In addition to supermarkets delivering goods, the corner shops do the same. Tap water is not drinkable there, so I get a big damacana (cooler bottle) of water delivered plus anything else I might need urgently. They don’t even mind delivering just a loaf of bread.
Although there are recycling bins, no one takes any notice. They are not there yet, unfortunately. The big bins are emptied every day, which is great. Often cats fly out of them as you approach to put yours in. Plastic usage is alarming. Everything is put into plastic containers. One is charged a few pennies at the supermarkets but not at the weekly fruit and vegetable markets where the products are fresh and abundant. The locals are very knowledgeable about edible herbs. I am still a novice. The cheese counters have a huge variety of delicious Turkish cheese that I didn’t know existed. I have tasted gruyere and goats cheese from Kars, Eastern Turkey, divine! Kars’s duck is apparently very famous as well. I made a Chinese duck recipe one day, and it turned out to be just perfect.
Certain things are very cheap. For example, I had a big kilim that I took to be cleaned. They washed it, I think. This cost me £3! One of my lampshades had been damaged during the move, so after finally finding a place where they make them, I was asked to pay the grand total of £2.50. ‘What else?’ the lady said when I asked, ‘And?’
Marble is also very cheap in Turkey. They don’t mind if you take leftover pieces for free, so I have many squares that I use as trivets. Food, in general, is expensive and seasonal.

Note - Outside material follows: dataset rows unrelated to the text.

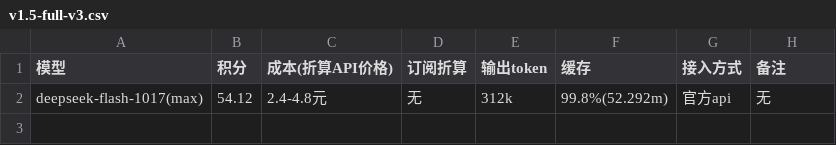
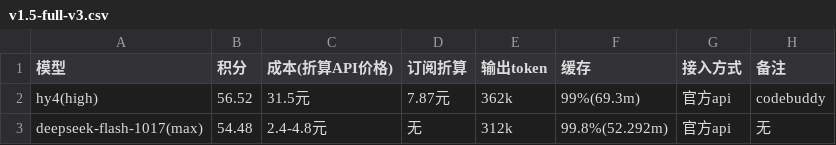
Before and after one commit to snnh/code_bench, a CSV file: docs/data/code_bench/v1.5-full-v3.csv, drawn as a sheet.

Commit message:
code_bench: full_v3 新增 hy4 成绩，对比行不进 CSV，更新排行

```diff
--- a/docs/data/code_bench/v1.5-full-v3.csv
+++ b/docs/data/code_bench/v1.5-full-v3.csv
@@ -1,2 +1,3 @@
 "模型","积分","成本(折算API价格)","订阅折算","输出token","缓存","接入方式","备注"
-"deepseek-flash-1017(max)","54.12","2.4-4.8元","无","312k","99.8%(52.292m)","官方api","无"
+"hy4(high)","56.52","31.5元","7.87元","362k","99%(69.3m)","官方api","codebuddy"
+"deepseek-flash-1017(max)","54.48","2.4-4.8元","无","312k","99.8%(52.292m)","官方api","无"
```
Also changed, not shown: docs/data/code_bench/v1.5-rank.csv, 5 other files.
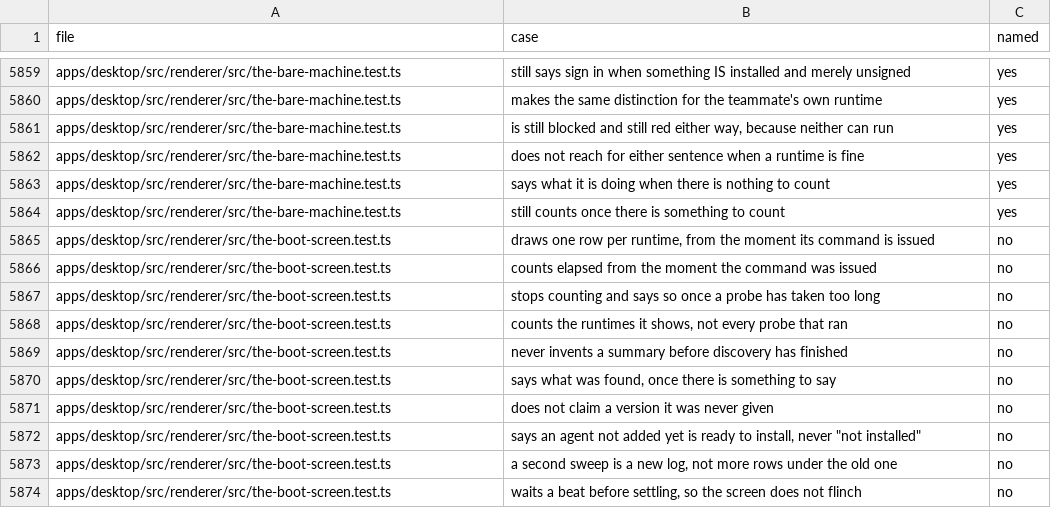
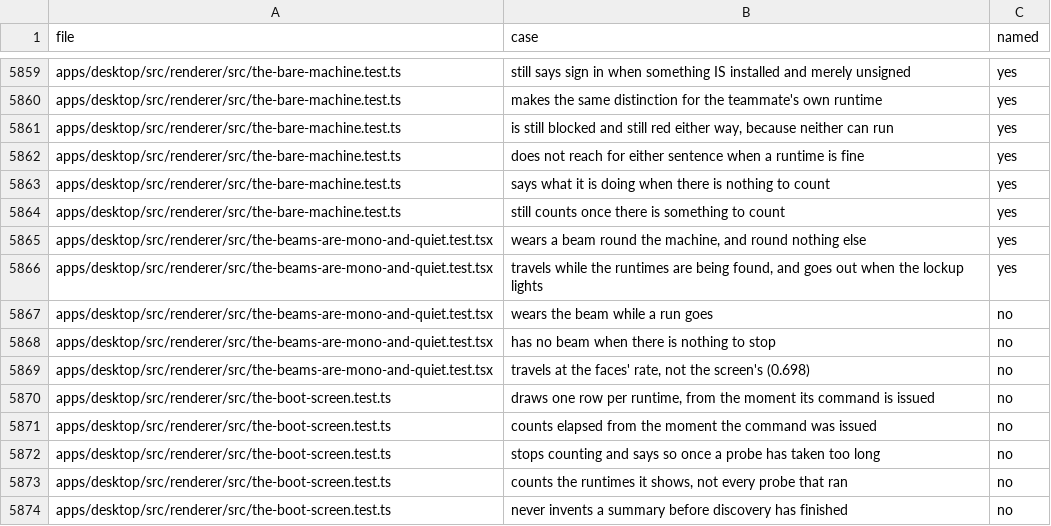
Before and after one commit to StopBanning/locust, a TSV file: apps/native/parity/cases.tsv, drawn as a sheet; only a part is shown, gaps mark what is left out; the shorter side is filled out with more unchanged rows; the diff names each change by its address in the sheet, - before the commit and + after, or states it on an @@ line.

```diff
--- a/apps/native/parity/cases.tsv
+++ b/apps/native/parity/cases.tsv
+row 5865: apps/desktop/src/renderer/src/the-beams-are-mono-and-quiet.test.tsx | wears a beam round the machine, and round nothing else | yes
+row 5866: apps/desktop/src/renderer/src/the-beams-are-mono-and-quiet.test.tsx | travels while the runtimes are being found, and goes out when the lockup lights | yes
+row 5867: apps/desktop/src/renderer/src/the-beams-are-mono-and-quiet.test.tsx | wears the beam while a run goes | no
+row 5868: apps/desktop/src/renderer/src/the-beams-are-mono-and-quiet.test.tsx | has no beam when there is nothing to stop | no
+row 5869: apps/desktop/src/renderer/src/the-beams-are-mono-and-quiet.test.tsx | travels at the faces' rate, not the screen's (0.698) | no
```
Also changed, not shown: apps/native/parity/tests.tsv, 2 other files.
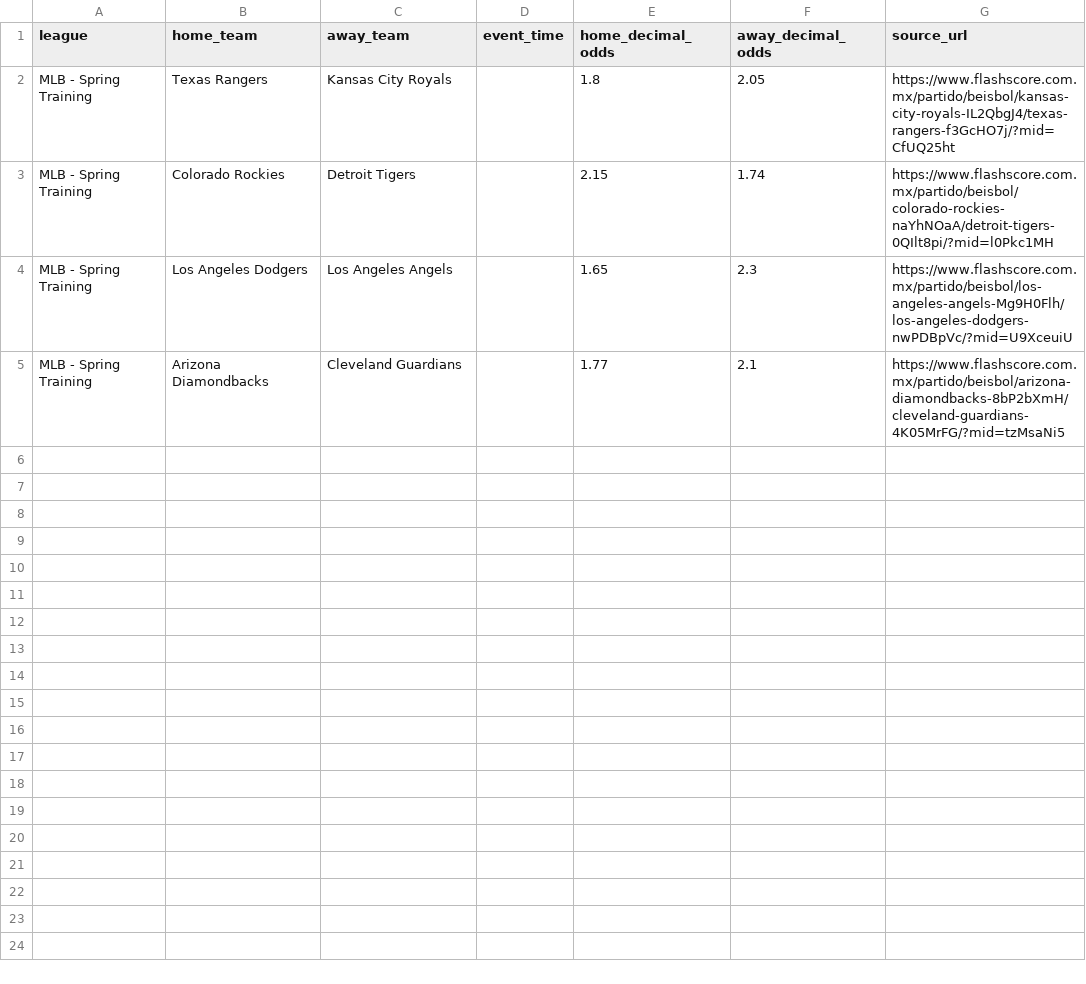
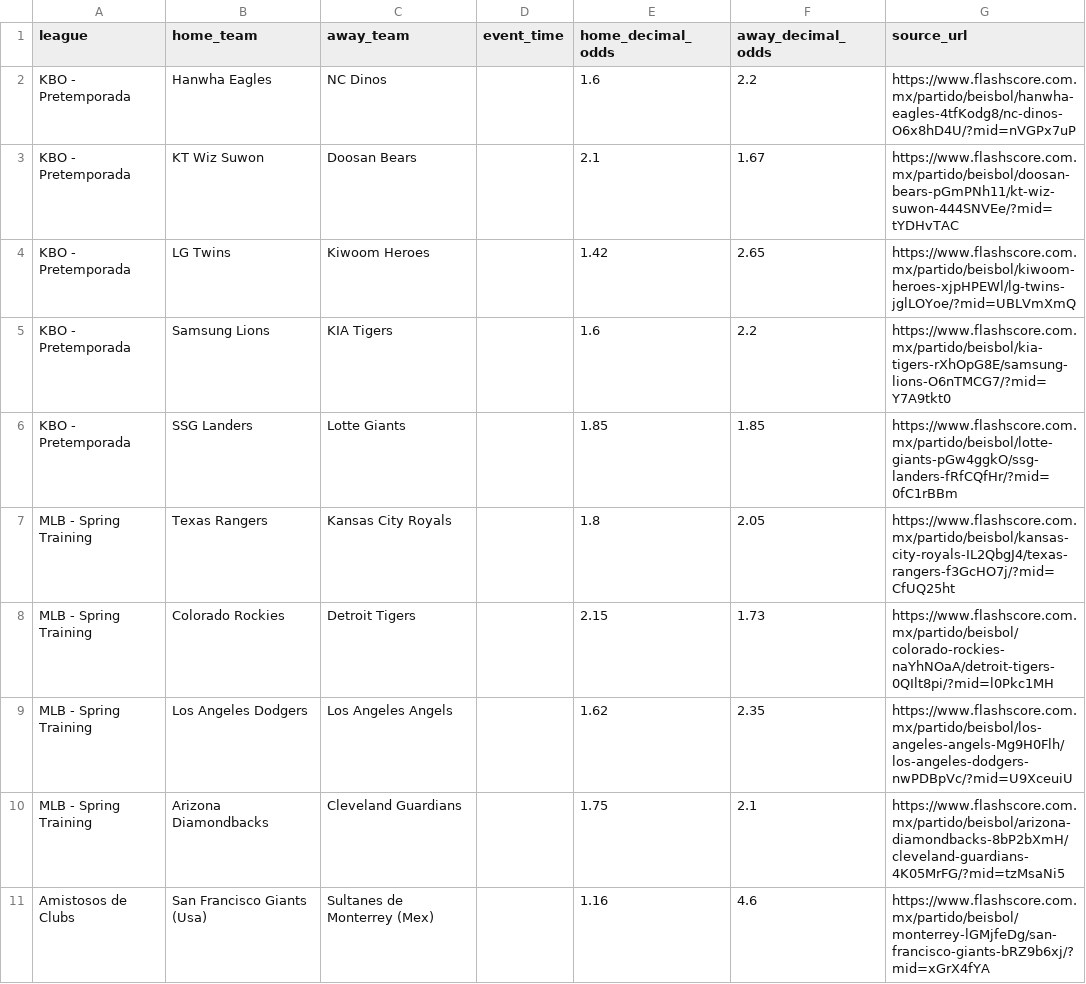
Before and after one commit to emilioandrade0/PickGOLD, a CSV file: src/data/odds_provider/flashscore_baseball_raw.csv, drawn as a sheet.

```diff
--- a/src/data/odds_provider/flashscore_baseball_raw.csv
+++ b/src/data/odds_provider/flashscore_baseball_raw.csv
@@ -1,5 +1,11 @@
 league,home_team,away_team,event_time,home_decimal_odds,away_decimal_odds,source_url
+KBO - Pretemporada,Hanwha Eagles,NC Dinos,,1.6,2.2,https://www.flashscore.com.mx/partido/beisbol/hanwha-eagles-4tfKodg8/nc-dinos-O6x8hD4U/?mid=nVGPx7uP
+KBO - Pretemporada,KT Wiz Suwon,Doosan Bears,,2.1,1.67,https://www.flashscore.com.mx/partido/beisbol/doosan-bears-pGmPNh11/kt-wiz-suwon-444SNVEe/?mid=tYDHvTAC
+KBO - Pretemporada,LG Twins,Kiwoom Heroes,,1.42,2.65,https://www.flashscore.com.mx/partido/beisbol/kiwoom-heroes-xjpHPEWl/lg-twins-jglLOYoe/?mid=UBLVmXmQ
+KBO - Pretemporada,Samsung Lions,KIA Tigers,,1.6,2.2,https://www.flashscore.com.mx/partido/beisbol/kia-tigers-rXhOpG8E/samsung-lions-O6nTMCG7/?mid=Y7A9tkt0
+KBO - Pretemporada,SSG Landers,Lotte Giants,,1.85,1.85,https://www.flashscore.com.mx/partido/beisbol/lotte-giants-pGw4ggkO/ssg-landers-fRfCQfHr/?mid=0fC1rBBm
 MLB - Spring Training,Texas Rangers,Kansas City Royals,,1.8,2.05,https://www.flashscore.com.mx/partido/beisbol/kansas-city-royals-IL2QbgJ4/texas-rangers-f3GcHO7j/?mid=CfUQ25ht
-MLB - Spring Training,Colorado Rockies,Detroit Tigers,,2.15,1.74,https://www.flashscore.com.mx/partido/beisbol/colorado-rockies-naYhNOaA/detroit-tigers-0QIlt8pi/?mid=l0Pkc1MH
-MLB - Spring Training,Los Angeles Dodgers,Los Angeles Angels,,1.65,2.3,https://www.flashscore.com.mx/partido/beisbol/los-angeles-angels-Mg9H0Flh/los-angeles-dodgers-nwPDBpVc/?mid=U9XceuiU
-MLB - Spring Training,Arizona Diamondbacks,Cleveland Guardians,,1.77,2.1,https://www.flashscore.com.mx/partido/beisbol/arizona-diamondbacks-8bP2bXmH/cleveland-guardians-4K05MrFG/?mid=tzMsaNi5
+MLB - Spring Training,Colorado Rockies,Detroit Tigers,,2.15,1.73,https://www.flashscore.com.mx/partido/beisbol/colorado-rockies-naYhNOaA/detroit-tigers-0QIlt8pi/?mid=l0Pkc1MH
+MLB - Spring Training,Los Angeles Dodgers,Los Angeles Angels,,1.62,2.35,https://www.flashscore.com.mx/partido/beisbol/los-angeles-angels-Mg9H0Flh/los-angeles-dodgers-nwPDBpVc/?mid=U9XceuiU
+MLB - Spring Training,Arizona Diamondbacks,Cleveland Guardians,,1.75,2.1,https://www.flashscore.com.mx/partido/beisbol/arizona-diamondbacks-8bP2bXmH/cleveland-guardians-4K05MrFG/?mid=tzMsaNi5
+Amistosos de Clubs,San Francisco Giants (Usa),Sultanes de Monterrey (Mex),,1.16,4.6,https://www.flashscore.com.mx/partido/beisbol/monterrey-lGMjfeDg/san-francisco-giants-bRZ9b6xj/?mid=xGrX4fYA
```
Also changed, not shown: src/data/odds_provider/closing_odds_bulk_entry.csv, src/data/odds_provider/closing_odds_overrides.csv, 23 other files.
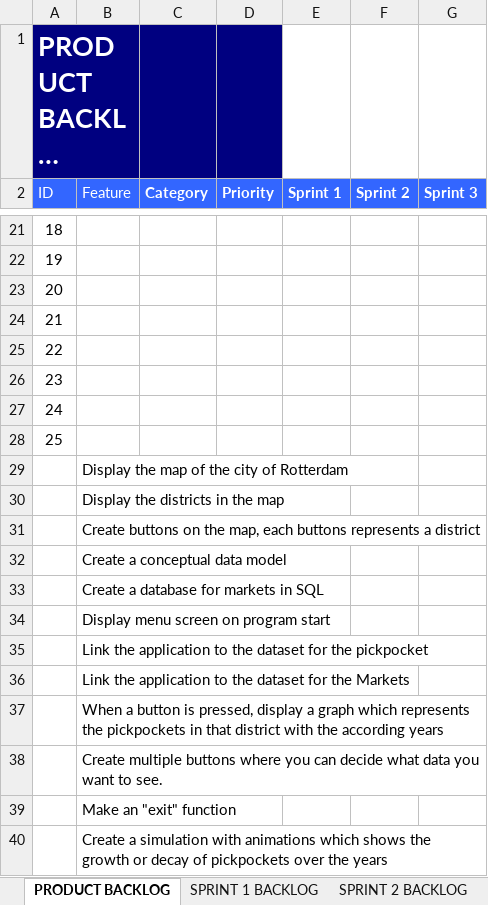
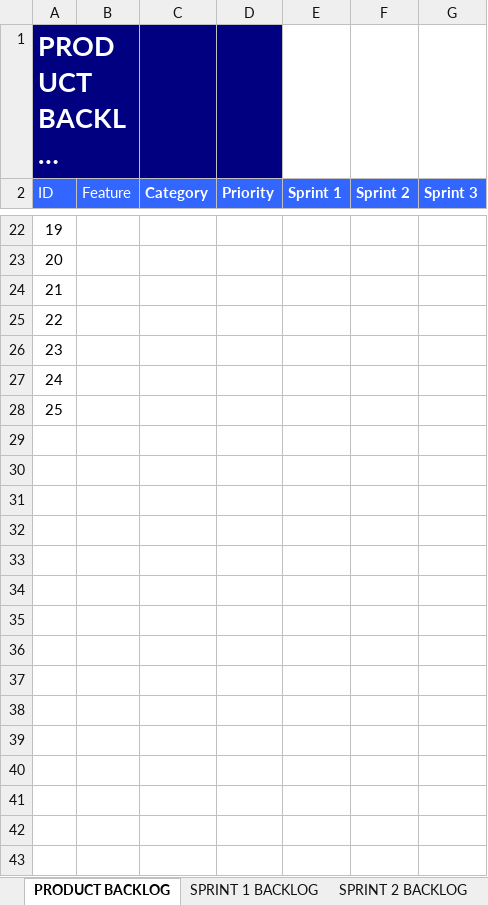
Before and after one commit to sinoz/robotron-2048, an Excel workbook: Docs/Product Backlog.xlsx, sheet PRODUCT BACKLOG, drawn as a sheet; only a part is shown, gaps mark what is left out; long unchanged cells end in …; values as stored, in another font and other column widths than the file's, no borders; removed rows and columns are numbered as before the commit, all else as after; the diff covers the shown part only; the diff names each change by its address in the sheet, - before the commit and + after, or states it on an @@ line.

Commit message:
Product Backlog + UML Class Diagram

```diff
--- a/Docs/Product Backlog.xlsx (sheet PRODUCT BACKLOG)
+++ b/Docs/Product Backlog.xlsx (sheet PRODUCT BACKLOG)
@@ column A (ID) renumbered between rows 6 and 28 @@
-row 28: 25
-row 29:  | Display the map of the city of Rotterdam
-row 30:  | Display the districts in the map
-row 31:  | Create buttons on the map, each buttons represents a district
-row 32:  | Create a conceptual data model
-row 33:  | Create a database for markets in SQL
-row 34:  | Display menu screen on program start
-row 35:  | Link the application to the dataset for the pickpocket
-row 36:  | Link the application to the dataset for the Markets
-row 37:  | When a button is pressed, display a graph which represents the pickpockets in that district with the according years
-row 38:  | Create multiple buttons where you can decide what data you want to see.
-row 39:  | Make an "exit" function
-row 40:  | Create a simulation with animations which shows the growth or decay of pickpockets over the years
```
Also changed, not shown: 3 added rows, 2 removed rows and 14 edited cells elsewhere in this sheet, sheet SPRINT 2 BACKLOG, sheet SPRINT 1 BACKLOG, sheet SPRINT 3 BACKLOG, 4 other files.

So there are pros and cons of being in Bodrum. In general, life is fun there. In addition to my existing friends already living on the peninsula, I have met many interesting, lovely people. I have managed and hopefully will continue to teach. But I miss an order and calm around me. I miss the familiar streets, shops, settings, smells, church bells…Now I am back in the UK for a few months. I look forward to seeing my son maybe even both of them, friends, going for country walks, driving, my Sunday papers, etc. I have come to the firm conclusion that my birthplace does not define my identity. I am a bit like a chameleon.